In the European Union (EU), more than half (59.3%) of the population were living in houses and 40.0% in flats in 2014. The highest share of the population living in houses was in the United Kingdom and Croatia, and the lowest in Spain and Latvia.
7 persons out of 10 in the EU live in a dwelling they own. The proportion of owners was highest in Romania, lowest in Germany and Austria.
11.4% of the EU population were confronted in 2014 with housing cost overburden, meaning that they had to spend more than 40% of their disposable income for their accommodation. The recorded housing cost overburden rate was highest in Greece, lowest in Malta
For the quality of housing conditions, a major element is the availability of sufficient space in the dwelling. In 2014, the overcrowding rate stood at 17.1% in the EU. The country with the highest overcrowding rate was the Romania, while Belgium had the lowest rate.

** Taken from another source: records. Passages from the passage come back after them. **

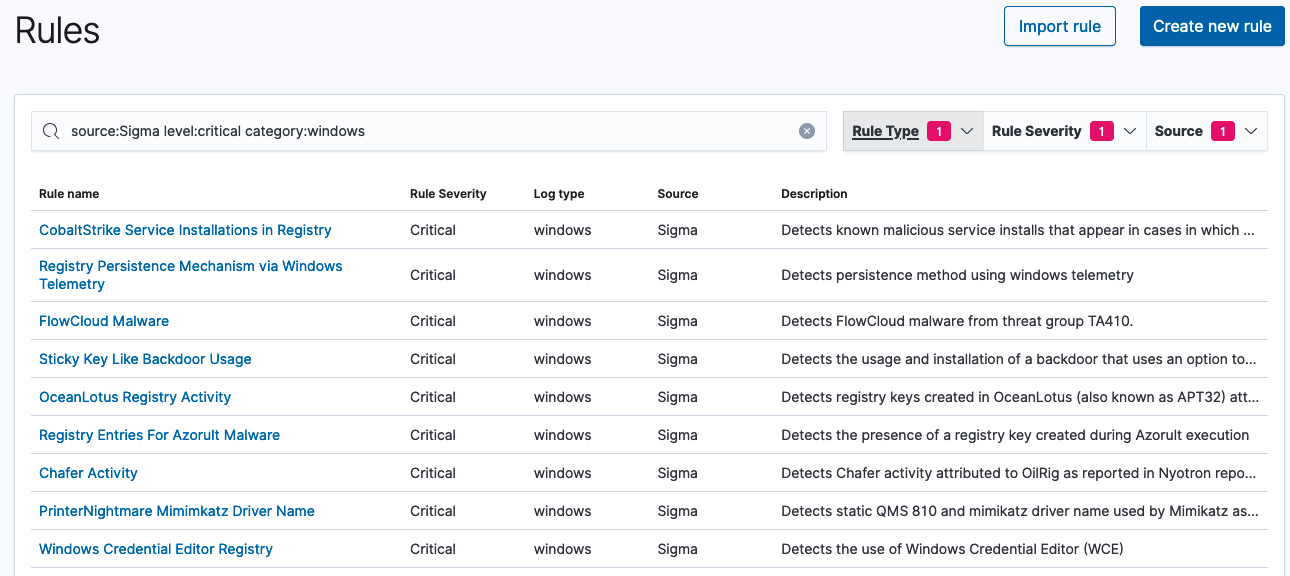
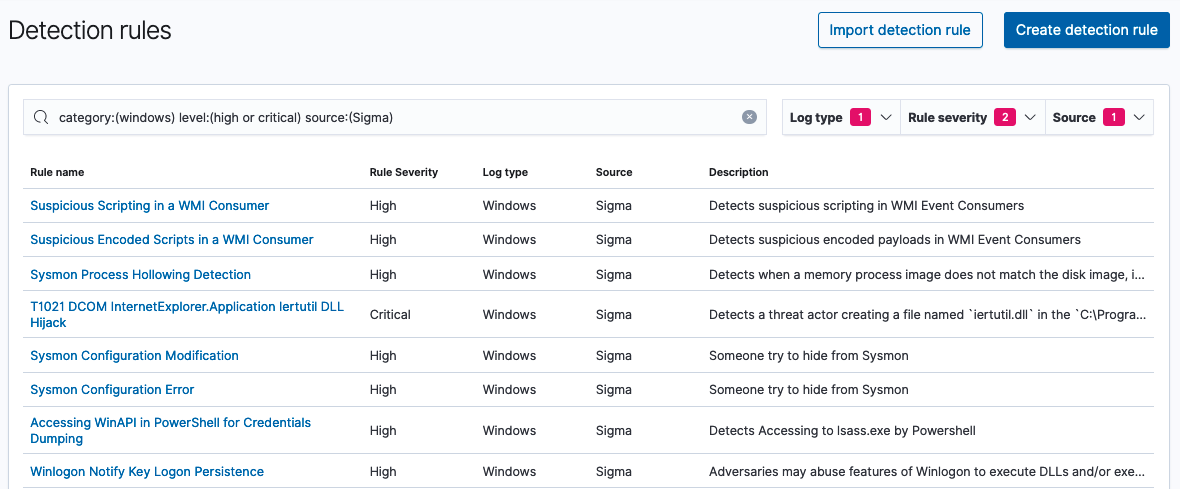
fix#4413 detection rule updates

diff --git a/_security-analytics/usage/rules.md b/_security-analytics/usage/rules.md
@@ -1,19 +1,19 @@
 ---
 layout: default
-title: Working with rules
+title: Working with detection rules
 parent: Using Security Analytics
 nav_order: 40
 ---
 
-# Working with rules
+# Working with detection rules
 
-The Rules window lists all security rules and provides options for filtering the list and viewing details for each rule. Further options let you import rules and create new rules by first duplicating a Sigma rule then modifying it. This section covers navigation of the Rules page and description of the actions you can perform.
+The **Detection rules** window lists all security rules used for detection creation and provides options for filtering the list and viewing details for each rule. Further options let you import rules and create new rules by first duplicating a Sigma rule then modifying it. This section covers navigation of the Rules page and description of the actions you can perform.
 
 <img src="{{site.url}}{{site.baseurl}}/images/Security/Rules.png" alt="The Rules page" width="90%">
 
 ## Viewing and filtering rules
 
-When you open the Rules page, all rules are listed in the table. Use the search bar to search for specific rules by entering a full or partial name and pressing **Return/Enter** on your keyboard. The list is filtered and displays matching results.
+When you open the Detection rules page, all rules are listed in the table. Use the search bar to search for specific rules by entering a full or partial name and pressing **Return/Enter** on your keyboard. The list is filtered and displays matching results.
 
 Alternatively, you can use the **Rule type**, **Rule severity**, and **Source** dropdown lists to drill down in the alerts and filter for preferred results. You can select multiple options from each list and use all three in combination to narrow results.
 
@@ -30,11 +30,11 @@ In Visual view, rule details are arranged in fields, and the links are active. S
 <img src="{{site.url}}{{site.baseurl}}/images/Security/rule_detail_yaml.png" alt="The rule details pane in YAML file view" width="50%">
 
 * Rule details are formatted as a YAML file according to the Sigma rule specification.
-* To copy the rule, select the copy icon in the top right corner of the rule. To quickly create a new and customized rule, you can paste the rule into the YAML editor and make any modifications before saving it. See [Customizing rules](#customizing-rules) for details.
+* To copy the rule, select the copy icon in the top-right corner of the rule. To quickly create a new and customized rule, you can paste the rule into the YAML editor and make any modifications before saving it. See [Customizing rules](#customizing-rules) for details.
 
 ## Creating rules
 
-There are several ways to create rules on the Rules page. The first is to manually fill in the necessary fields that complete the rule, using either the Visual Editor or YAML Editor. To do this, select the **Create new rule** button in the uppper-right corner of the Rules window. The Create a rule window opens.
+There are several ways to create rules on the **Detection rules** page. The first is to manually fill in the necessary fields that complete the rule, using either the Visual Editor or YAML Editor. To do this, select the **Create new rule** button in the uppper-right corner of the screen. The Create a rule window opens.
 
 <img src="{{site.url}}{{site.baseurl}}/images/Security/create-a-rule.png" alt="The Create a rule window, which includes the Visual Editor and YAML editor." width="50%">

Overall, with an average score of 7.5 on a scale from 0 to 10, satisfaction with accommodation was the second best rated domain by the EU population aged 16 and over, behind satisfaction with personal relationships. Highest satisfaction with accommodation was reported in Finland, lowest in Bulgaria.